Web interface edit records:
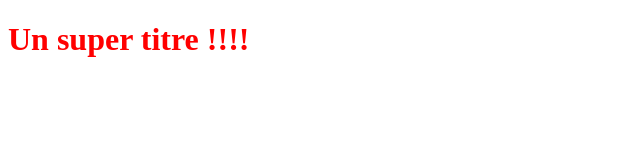
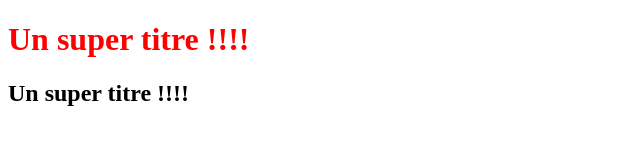
Before and after one commit to Jgueguin/OpenclassroomsProjet, a plain HTML site: page index.html in a window 1280 px wide. Shown: the whole page, without its empty margins (0-640 px from the left). Drawn offline with Linux system fonts and the light colour scheme.

Commit message:
Ajout titre 2 dans index.html

```diff
--- a/index.html
+++ b/index.html
@@ -6,5 +6,6 @@
 </head>
 <body>
     <h1>Un super titre !!!!</h1>
+    <h2>Un super titre !!!!</h2>
 </body>
 </html>
```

[WORK REQUEST] Your answer should be the lines from the one containing "Ajout titre 2 dans index.html" to the end of the entries above, restated exactly and alone.

[OUTPUT]
Ajout titre 2 dans index.html

```diff
--- a/index.html
+++ b/index.html
@@ -6,5 +6,6 @@
 </head>
 <body>
     <h1>Un super titre !!!!</h1>
+    <h2>Un super titre !!!!</h2>
 </body>
 </html>
```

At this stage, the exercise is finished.